Crystal-storing histiocytosis (CSH) is an under-recognized entity with a striking association with lymphoproliferative disorders. To study the typical morphologic features of gastric CSH, all lymphomas diagnosed on in-house gastric specimens at The Ohio State University between January 1, 2008 and January 1, 2017 were retrieved. This search yielded 66 specimens from 51 unique patients. All cases were reviewed with CSH identified in 7 stomach biopsies from 4 patients (2 men:2 women; average age, 69 y; range, 56 to 82 y). Endoscopic findings were all abnormal: diffuse nodularity and white discoloration (n=1), patchy nodularity (n=1), and malignant-appearing fundic mass with lymphadenopathy (n=2). We report the typical gastric CSH lesion displays full-thickness expansion of the lamina propria by a lymphohistiocytic infiltrate that distorts the usual gastric glandular architecture.
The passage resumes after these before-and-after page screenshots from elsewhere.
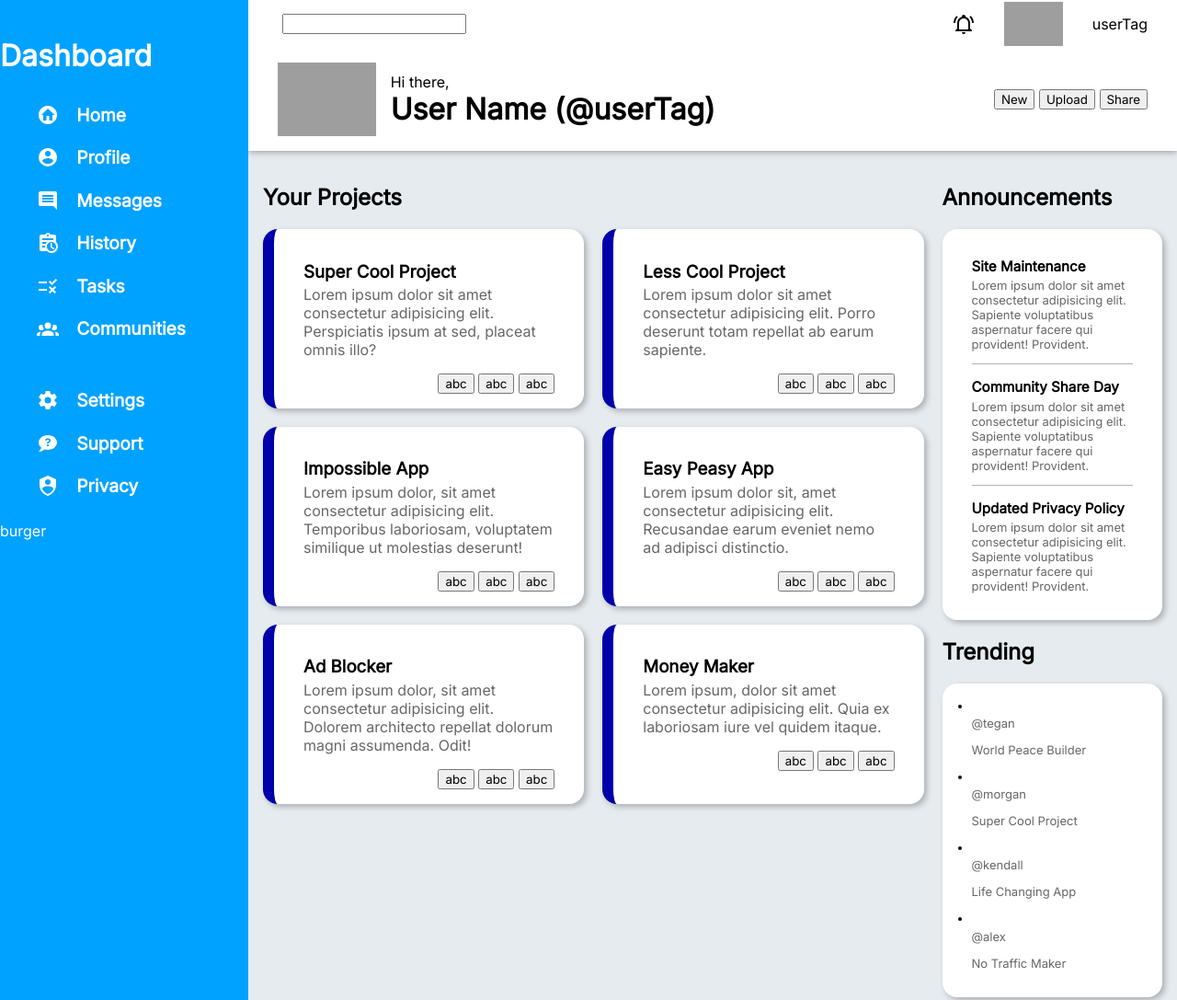
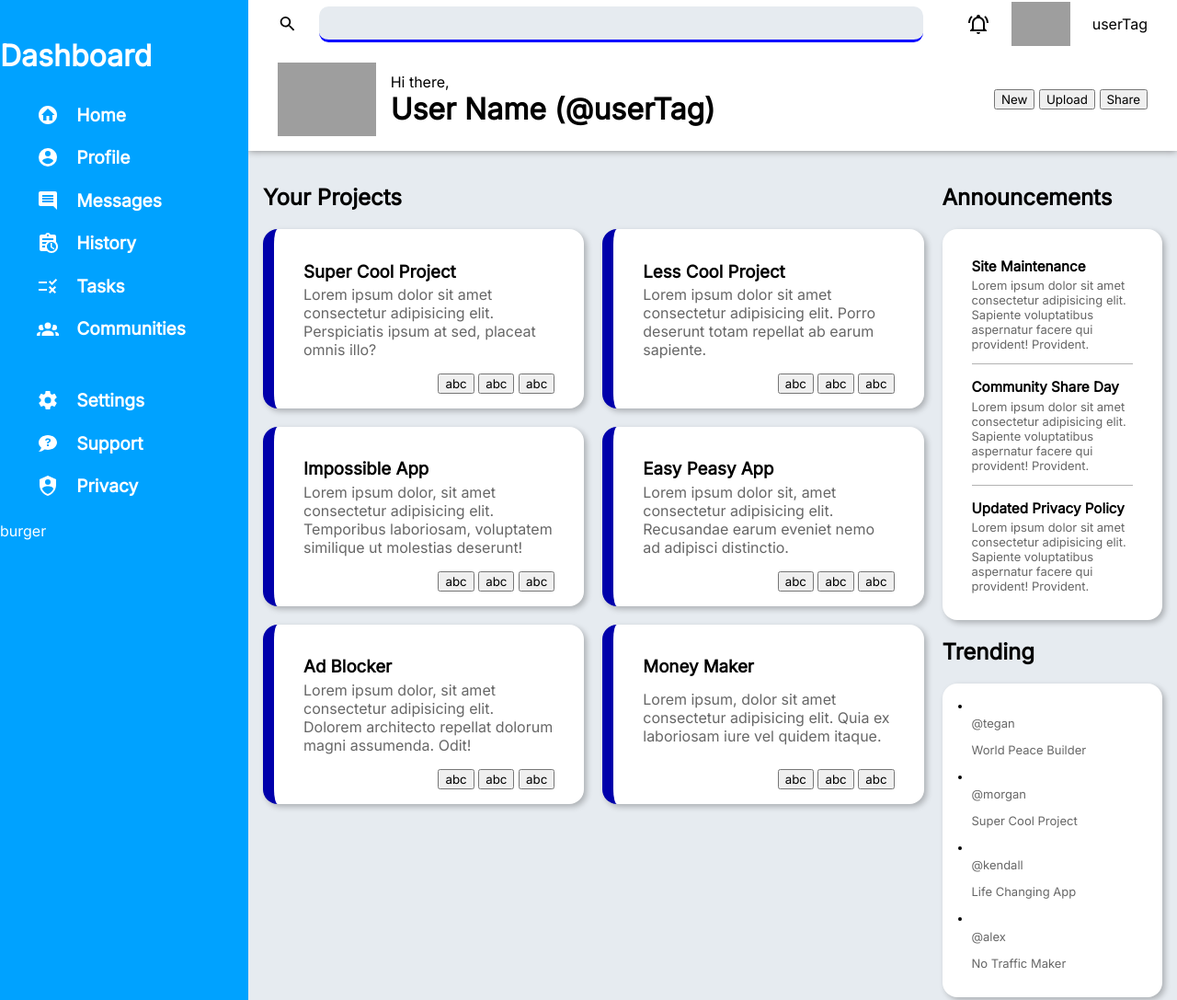
Before and after one commit to tupudipi/odin-admin-dash, a plain HTML site: page index.html in a window 1280 px wide. Shown: the top 1087 px of the page at 92% size. Drawn offline with Linux system fonts and the light colour scheme; grey boxes are pictures that could not be loaded.

Commit message:
search bar, project element size

```diff
--- a/index.html
+++ b/index.html
@@ -65,8 +65,10 @@
         <div class="topbar">
             <div class="row1">
                 <div class="search">
-                    <img src="" alt="">
-                    <input type="search">
+                    <svg style="width:24px;height:24px" viewBox="0 0 24 24">
+                        <path fill="currentColor" d="M9.5,3A6.5,6.5 0 0,1 16,9.5C16,11.11 15.41,12.59 14.44,13.73L14.71,14H15.5L20.5,19L19,20.5L14,15.5V14.71L13.73,14.44C12.59,15.41 11.11,16 9.5,16A6.5,6.5 0 0,1 3,9.5A6.5,6.5 0 0,1 9.5,3M9.5,5C7,5 5,7 5,9.5C5,12 7,14 9.5,14C12,14 14,12 14,9.5C14,7 12,5 9.5,5Z" />
+                    </svg>
+                    <input type="search" class="search-input">
                 </div>
 
                 <div class="user">
@@ -122,9 +124,12 @@
                         </div>
                     </div>
                     <div class="project">
-                        <h3>Impossible App</h3>
-                        <p>Lorem ipsum dolor, sit amet consectetur adipisicing elit. Temporibus laboriosam, voluptatem
-                            similique ut molestias deserunt!</p>
+                        <div class="project-text">
+                            <h3>Impossible App</h3>
+                            <p>Lorem ipsum dolor, sit amet consectetur adipisicing elit. Temporibus laboriosam, voluptatem
+                                similique ut molestias deserunt!
+                            </p>
+                        </div>
                         <div class="project-buttons">
                             <button>abc</button>
                             <button>abc</button>
--- a/style.css
+++ b/style.css
@@ -29,36 +29,34 @@ main{
     padding: 0 2rem;
 }
 
-.row1{
-    display: flex;
-    align-items: center;
-    justify-content: space-between;
-
-}
-
-.user{
-    display: flex;
-    align-items: center;
-    gap:2rem;
-}
-
+.row1,
 .row2{
     display: flex;
     align-items: center;
     justify-content: space-between;
+    gap:3rem;
+}
+
+.search,
+.user{
+    display: flex;
+    align-items: center;
+    gap:1.5rem;
+}
+
+.content,
+.projects{
+    display: grid;
+    gap:20px;
 }
 
 .content{
-    display: grid;
-    gap:20px;
     grid-template-columns: 3fr 1fr;
     padding: 1rem;
 }
 
 .projects{
     grid-column: 1/2;
-    display: grid;
-    gap:20px;
     grid-template-columns: repeat(auto-fit, minmax(300px, 1fr));
 }
 
@@ -127,6 +125,7 @@ li>a>svg{
     border-left-style: inset;
     display: flex;
     flex-direction: column;
+    justify-content: space-between;
 }
 
 .project-buttons{
@@ -178,3 +177,24 @@ li p {
 .buttons{
     height: 100%;
 }
+
+.search{
+    width: 100%;
+    max-width: 75%;
+}
+
+.search-input{
+    all: unset;
+    background-color: rgb(230, 235, 240);
+    padding: 0.5rem 1rem;
+    border-radius: 0.65rem;
+    width: 100%;
+    border-bottom: 3px solid blue;
+    transition: all 0.15s;
+}
+
+.search-input:focus{
+    background-color: rgb(197, 201, 206);
+    border-radius: 1rem;
+    border-bottom: 3px solid yellow;
+}
```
On high power, all cases were defined by the presence of macrophages with abundant eosinophilic cytoplasm containing nonrefractile, nonpolarizable fibrillary cytoplasmic inclusions. Three of the 4 patients had a kappa-restricted lymphoma; the 1 patient with a lambda-restricted lymphoma had the fewest macrophages. Follow-up data were available up to 228 weeks. All 4 patients had persistent/recurrent lymphoma, and 2 patients died of lymphoma-related complications. None of the CSH cases were prospectively recognized as CSH, and 1 case was initially misdiagnosed as a xanthoma. In summary, CSH is an under-recognized lesion historically associated with lymphoproliferative disorders and we found associated with a high mortality in this small series. Since CSH can be so florid as to obscure the concomitant lymphoma, awareness is crucial for accurate diagnosis.
- crystal-storing histiocytosis (CSH)
ASJC Scopus subject areas
- Pathology and Forensic Medicine